● Given information:
++++++++
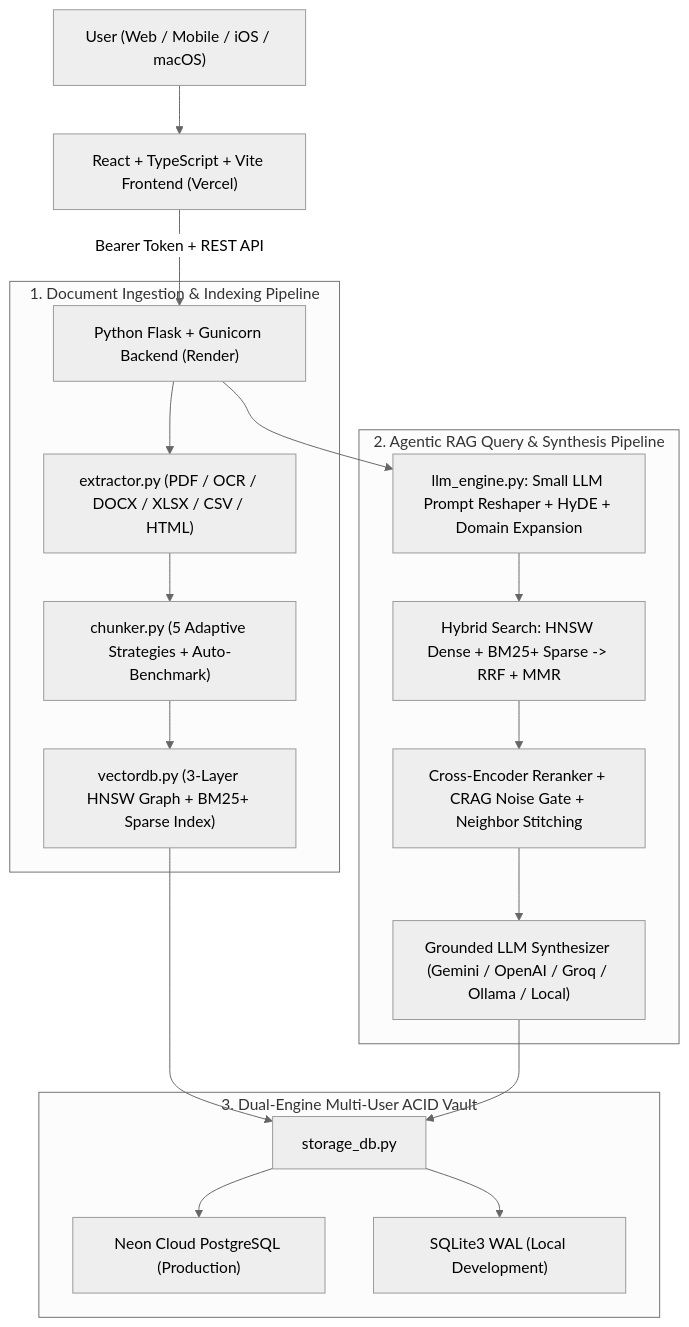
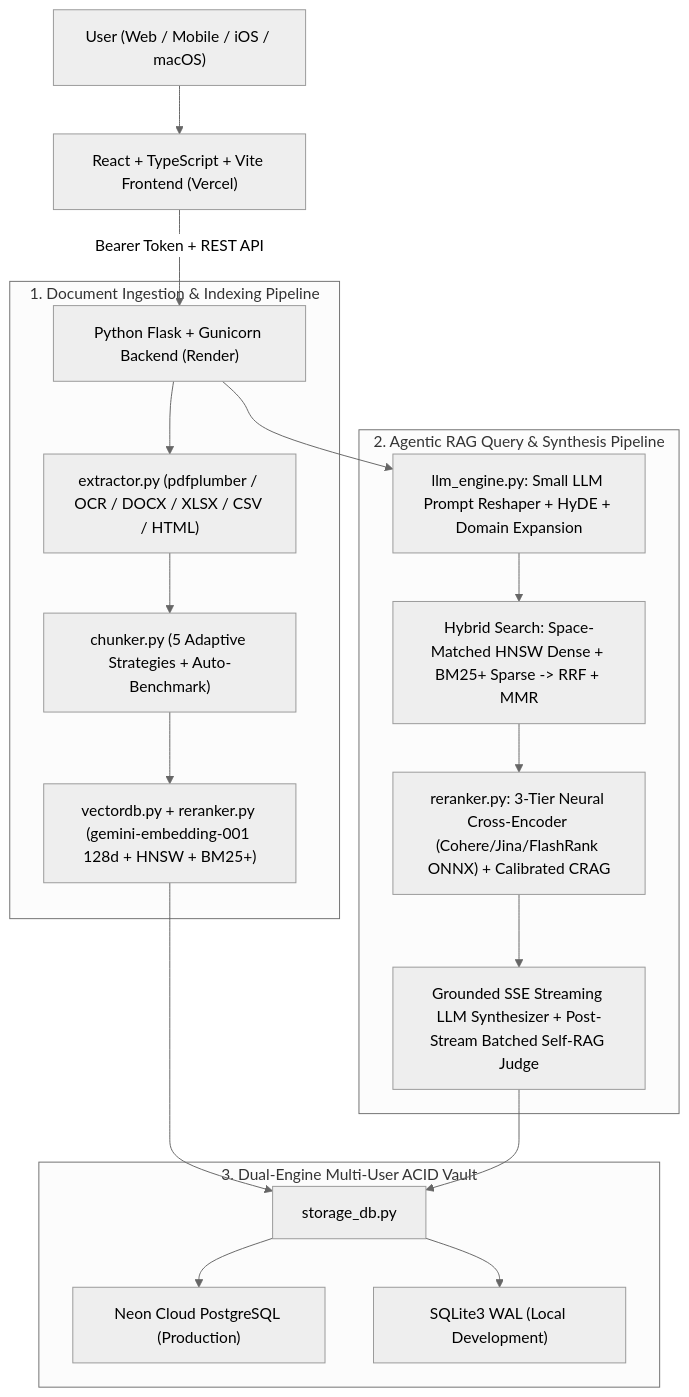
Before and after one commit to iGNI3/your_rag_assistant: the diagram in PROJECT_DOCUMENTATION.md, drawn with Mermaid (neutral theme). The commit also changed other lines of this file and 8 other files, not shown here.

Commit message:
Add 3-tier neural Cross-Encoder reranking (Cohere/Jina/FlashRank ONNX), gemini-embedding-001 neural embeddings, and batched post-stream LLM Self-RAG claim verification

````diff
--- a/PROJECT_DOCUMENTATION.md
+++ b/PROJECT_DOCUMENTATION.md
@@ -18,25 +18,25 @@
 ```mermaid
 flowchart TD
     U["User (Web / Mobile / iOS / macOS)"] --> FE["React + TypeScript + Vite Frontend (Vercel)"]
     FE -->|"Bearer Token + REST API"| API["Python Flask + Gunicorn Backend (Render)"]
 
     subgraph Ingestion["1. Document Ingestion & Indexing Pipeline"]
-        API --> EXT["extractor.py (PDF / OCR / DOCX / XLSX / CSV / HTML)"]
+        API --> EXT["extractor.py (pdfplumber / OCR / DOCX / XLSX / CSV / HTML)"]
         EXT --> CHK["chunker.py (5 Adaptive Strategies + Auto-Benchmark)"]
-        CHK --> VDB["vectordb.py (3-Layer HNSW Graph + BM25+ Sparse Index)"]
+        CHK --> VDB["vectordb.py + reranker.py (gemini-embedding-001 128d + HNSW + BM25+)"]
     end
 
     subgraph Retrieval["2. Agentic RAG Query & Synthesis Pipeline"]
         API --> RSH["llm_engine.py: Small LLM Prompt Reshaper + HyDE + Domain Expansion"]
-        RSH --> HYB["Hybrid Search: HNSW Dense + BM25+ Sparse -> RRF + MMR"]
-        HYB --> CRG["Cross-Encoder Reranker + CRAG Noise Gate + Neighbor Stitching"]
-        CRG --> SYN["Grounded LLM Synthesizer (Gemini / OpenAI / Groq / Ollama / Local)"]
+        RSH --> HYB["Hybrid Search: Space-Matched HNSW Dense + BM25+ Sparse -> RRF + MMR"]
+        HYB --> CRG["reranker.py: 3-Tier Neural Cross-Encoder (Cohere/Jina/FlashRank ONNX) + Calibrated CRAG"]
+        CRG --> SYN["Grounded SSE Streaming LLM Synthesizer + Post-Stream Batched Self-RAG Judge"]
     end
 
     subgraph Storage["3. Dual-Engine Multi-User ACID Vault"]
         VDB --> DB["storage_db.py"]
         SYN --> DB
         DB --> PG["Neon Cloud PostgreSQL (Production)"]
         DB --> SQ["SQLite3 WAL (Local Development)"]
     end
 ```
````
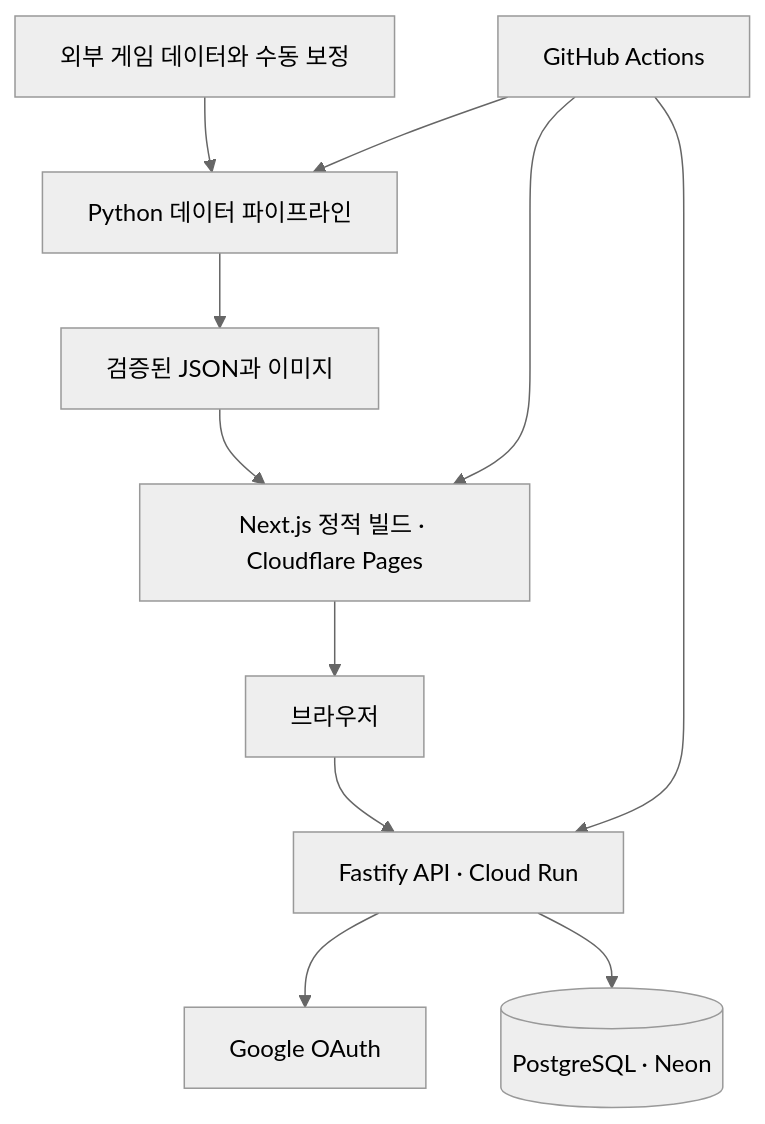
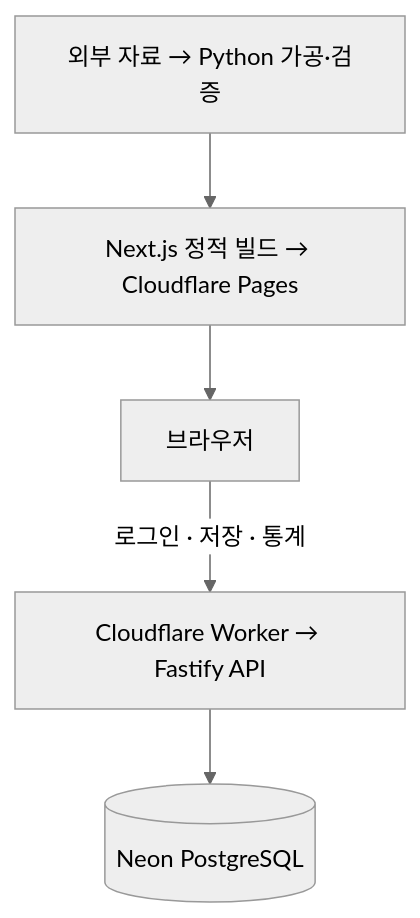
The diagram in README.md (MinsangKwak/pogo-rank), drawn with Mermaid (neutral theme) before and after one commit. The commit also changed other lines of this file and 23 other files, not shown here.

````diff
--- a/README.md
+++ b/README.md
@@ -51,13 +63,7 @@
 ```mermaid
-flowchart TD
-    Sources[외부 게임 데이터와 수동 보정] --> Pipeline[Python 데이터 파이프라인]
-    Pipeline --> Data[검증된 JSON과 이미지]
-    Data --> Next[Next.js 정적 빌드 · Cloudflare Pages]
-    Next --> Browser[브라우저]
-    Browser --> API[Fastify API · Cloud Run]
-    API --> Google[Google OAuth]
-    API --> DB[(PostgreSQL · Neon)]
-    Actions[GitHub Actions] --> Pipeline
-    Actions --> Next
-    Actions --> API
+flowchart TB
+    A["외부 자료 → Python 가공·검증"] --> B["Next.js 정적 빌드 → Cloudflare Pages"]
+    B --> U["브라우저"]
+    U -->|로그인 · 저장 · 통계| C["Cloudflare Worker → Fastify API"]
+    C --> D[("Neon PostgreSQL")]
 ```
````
++++++++
● Description of the task: Send back every line of the listing exactly. Omit the images.

● Result for this task:
Before and after one commit to iGNI3/your_rag_assistant: the diagram in PROJECT_DOCUMENTATION.md, drawn with Mermaid (neutral theme). The commit also changed other lines of this file and 8 other files, not shown here.

Commit message:
Add 3-tier neural Cross-Encoder reranking (Cohere/Jina/FlashRank ONNX), gemini-embedding-001 neural embeddings, and batched post-stream LLM Self-RAG claim verification

````diff
--- a/PROJECT_DOCUMENTATION.md
+++ b/PROJECT_DOCUMENTATION.md
@@ -18,25 +18,25 @@
 ```mermaid
 flowchart TD
     U["User (Web / Mobile / iOS / macOS)"] --> FE["React + TypeScript + Vite Frontend (Vercel)"]
     FE -->|"Bearer Token + REST API"| API["Python Flask + Gunicorn Backend (Render)"]
 
     subgraph Ingestion["1. Document Ingestion & Indexing Pipeline"]
-        API --> EXT["extractor.py (PDF / OCR / DOCX / XLSX / CSV / HTML)"]
+        API --> EXT["extractor.py (pdfplumber / OCR / DOCX / XLSX / CSV / HTML)"]
         EXT --> CHK["chunker.py (5 Adaptive Strategies + Auto-Benchmark)"]
-        CHK --> VDB["vectordb.py (3-Layer HNSW Graph + BM25+ Sparse Index)"]
+        CHK --> VDB["vectordb.py + reranker.py (gemini-embedding-001 128d + HNSW + BM25+)"]
     end
 
     subgraph Retrieval["2. Agentic RAG Query & Synthesis Pipeline"]
         API --> RSH["llm_engine.py: Small LLM Prompt Reshaper + HyDE + Domain Expansion"]
-        RSH --> HYB["Hybrid Search: HNSW Dense + BM25+ Sparse -> RRF + MMR"]
-        HYB --> CRG["Cross-Encoder Reranker + CRAG Noise Gate + Neighbor Stitching"]
-        CRG --> SYN["Grounded LLM Synthesizer (Gemini / OpenAI / Groq / Ollama / Local)"]
+        RSH --> HYB["Hybrid Search: Space-Matched HNSW Dense + BM25+ Sparse -> RRF + MMR"]
+        HYB --> CRG["reranker.py: 3-Tier Neural Cross-Encoder (Cohere/Jina/FlashRank ONNX) + Calibrated CRAG"]
+        CRG --> SYN["Grounded SSE Streaming LLM Synthesizer + Post-Stream Batched Self-RAG Judge"]
     end
 
     subgraph Storage["3. Dual-Engine Multi-User ACID Vault"]
         VDB --> DB["storage_db.py"]
         SYN --> DB
         DB --> PG["Neon Cloud PostgreSQL (Production)"]
         DB --> SQ["SQLite3 WAL (Local Development)"]
     end
 ```
````
The diagram in README.md (MinsangKwak/pogo-rank), drawn with Mermaid (neutral theme) before and after one commit. The commit also changed other lines of this file and 23 other files, not shown here.

````diff
--- a/README.md
+++ b/README.md
@@ -51,13 +63,7 @@
 ```mermaid
-flowchart TD
-    Sources[외부 게임 데이터와 수동 보정] --> Pipeline[Python 데이터 파이프라인]
-    Pipeline --> Data[검증된 JSON과 이미지]
-    Data --> Next[Next.js 정적 빌드 · Cloudflare Pages]
-    Next --> Browser[브라우저]
-    Browser --> API[Fastify API · Cloud Run]
-    API --> Google[Google OAuth]
-    API --> DB[(PostgreSQL · Neon)]
-    Actions[GitHub Actions] --> Pipeline
-    Actions --> Next
-    Actions --> API
+flowchart TB
+    A["외부 자료 → Python 가공·검증"] --> B["Next.js 정적 빌드 → Cloudflare Pages"]
+    B --> U["브라우저"]
+    U -->|로그인 · 저장 · 통계| C["Cloudflare Worker → Fastify API"]
+    C --> D[("Neon PostgreSQL")]
 ```
````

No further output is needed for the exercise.